* _What you have to do_
While reading through the material below, copy each line that holds the word "docs".

* _Given information_

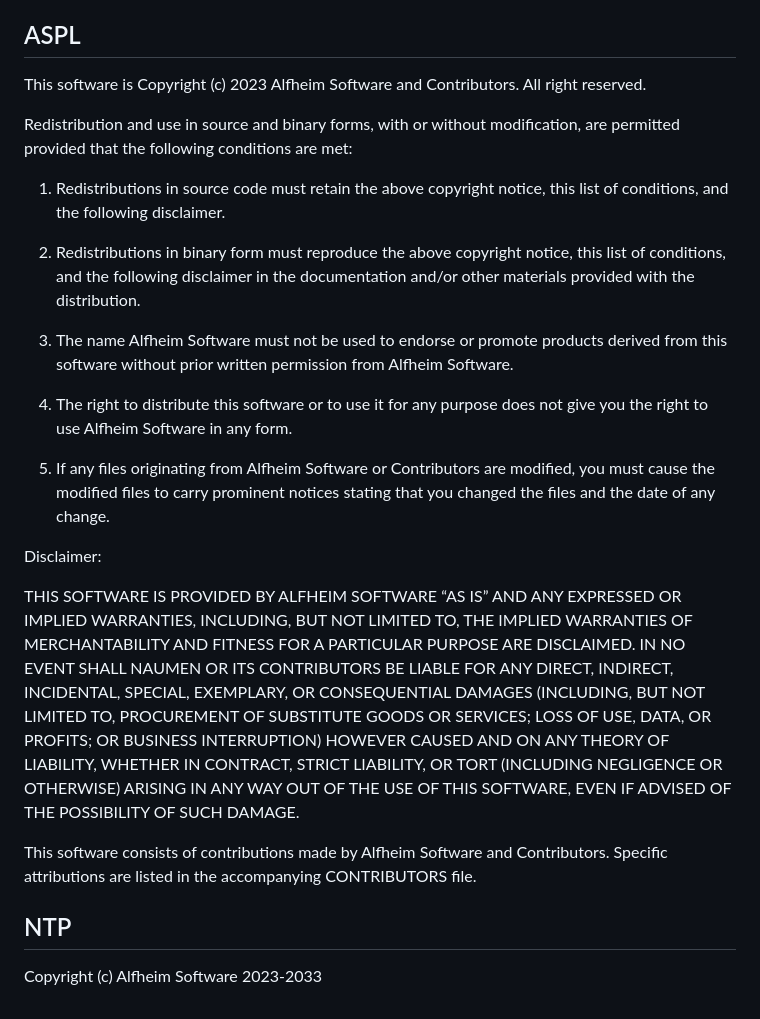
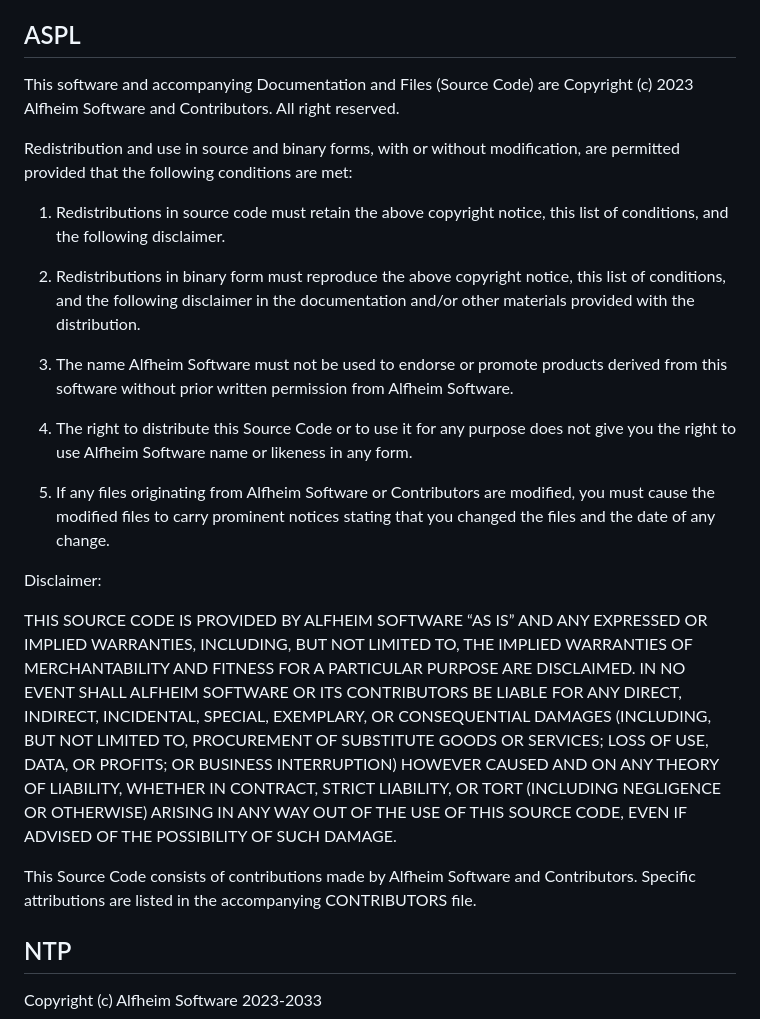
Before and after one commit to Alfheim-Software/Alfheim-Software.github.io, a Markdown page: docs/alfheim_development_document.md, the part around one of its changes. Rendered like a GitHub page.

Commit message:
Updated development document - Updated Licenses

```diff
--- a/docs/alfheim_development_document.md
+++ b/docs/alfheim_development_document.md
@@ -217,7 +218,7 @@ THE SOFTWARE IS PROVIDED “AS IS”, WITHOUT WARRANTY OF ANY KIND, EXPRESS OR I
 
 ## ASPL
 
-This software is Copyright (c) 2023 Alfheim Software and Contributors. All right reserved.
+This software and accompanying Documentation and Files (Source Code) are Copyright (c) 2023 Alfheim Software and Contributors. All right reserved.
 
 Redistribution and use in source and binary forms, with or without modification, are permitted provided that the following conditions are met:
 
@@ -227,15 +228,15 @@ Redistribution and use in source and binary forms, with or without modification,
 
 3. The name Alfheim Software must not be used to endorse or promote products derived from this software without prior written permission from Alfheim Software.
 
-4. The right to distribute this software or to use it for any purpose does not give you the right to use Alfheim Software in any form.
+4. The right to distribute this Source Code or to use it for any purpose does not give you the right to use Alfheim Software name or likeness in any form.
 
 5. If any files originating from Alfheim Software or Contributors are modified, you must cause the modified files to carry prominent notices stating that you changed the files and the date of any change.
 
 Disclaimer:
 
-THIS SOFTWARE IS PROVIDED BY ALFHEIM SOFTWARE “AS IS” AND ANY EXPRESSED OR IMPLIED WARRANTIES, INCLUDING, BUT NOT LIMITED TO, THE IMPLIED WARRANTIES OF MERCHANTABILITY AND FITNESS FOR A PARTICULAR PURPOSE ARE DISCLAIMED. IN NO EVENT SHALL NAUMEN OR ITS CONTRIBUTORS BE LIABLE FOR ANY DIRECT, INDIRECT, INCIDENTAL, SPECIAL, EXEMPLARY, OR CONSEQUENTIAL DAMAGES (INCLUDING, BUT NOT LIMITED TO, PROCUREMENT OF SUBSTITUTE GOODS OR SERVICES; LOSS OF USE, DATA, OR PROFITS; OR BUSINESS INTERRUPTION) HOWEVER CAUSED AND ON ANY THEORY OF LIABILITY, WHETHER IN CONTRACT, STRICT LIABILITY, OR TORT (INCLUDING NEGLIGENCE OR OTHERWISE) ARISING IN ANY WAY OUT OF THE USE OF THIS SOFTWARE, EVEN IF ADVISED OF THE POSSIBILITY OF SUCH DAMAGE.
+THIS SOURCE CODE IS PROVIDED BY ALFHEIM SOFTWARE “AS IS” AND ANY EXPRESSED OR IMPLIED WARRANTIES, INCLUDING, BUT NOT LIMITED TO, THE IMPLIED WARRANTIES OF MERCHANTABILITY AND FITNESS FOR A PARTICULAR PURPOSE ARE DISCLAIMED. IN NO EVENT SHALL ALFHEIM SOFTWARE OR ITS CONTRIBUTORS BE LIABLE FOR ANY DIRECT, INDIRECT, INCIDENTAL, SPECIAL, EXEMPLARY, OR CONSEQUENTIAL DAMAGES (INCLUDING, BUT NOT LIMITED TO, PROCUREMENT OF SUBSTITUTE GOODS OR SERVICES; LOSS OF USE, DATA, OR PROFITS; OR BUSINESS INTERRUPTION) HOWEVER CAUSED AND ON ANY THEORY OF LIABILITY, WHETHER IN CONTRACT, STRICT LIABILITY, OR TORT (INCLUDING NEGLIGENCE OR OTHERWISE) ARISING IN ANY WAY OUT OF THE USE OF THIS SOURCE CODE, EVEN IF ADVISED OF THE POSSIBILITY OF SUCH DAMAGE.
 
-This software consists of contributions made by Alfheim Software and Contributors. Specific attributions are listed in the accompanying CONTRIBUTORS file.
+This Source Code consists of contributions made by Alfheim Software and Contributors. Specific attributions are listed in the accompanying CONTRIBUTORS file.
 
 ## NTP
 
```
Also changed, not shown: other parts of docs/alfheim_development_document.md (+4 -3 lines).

* _Solution to this task_
Before and after one commit to Alfheim-Software/Alfheim-Software.github.io, a Markdown page: docs/alfheim_development_document.md, the part around one of its changes. Rendered like a GitHub page.
--- a/docs/alfheim_development_document.md
+++ b/docs/alfheim_development_document.md
Also changed, not shown: other parts of docs/alfheim_development_document.md (+4 -3 lines).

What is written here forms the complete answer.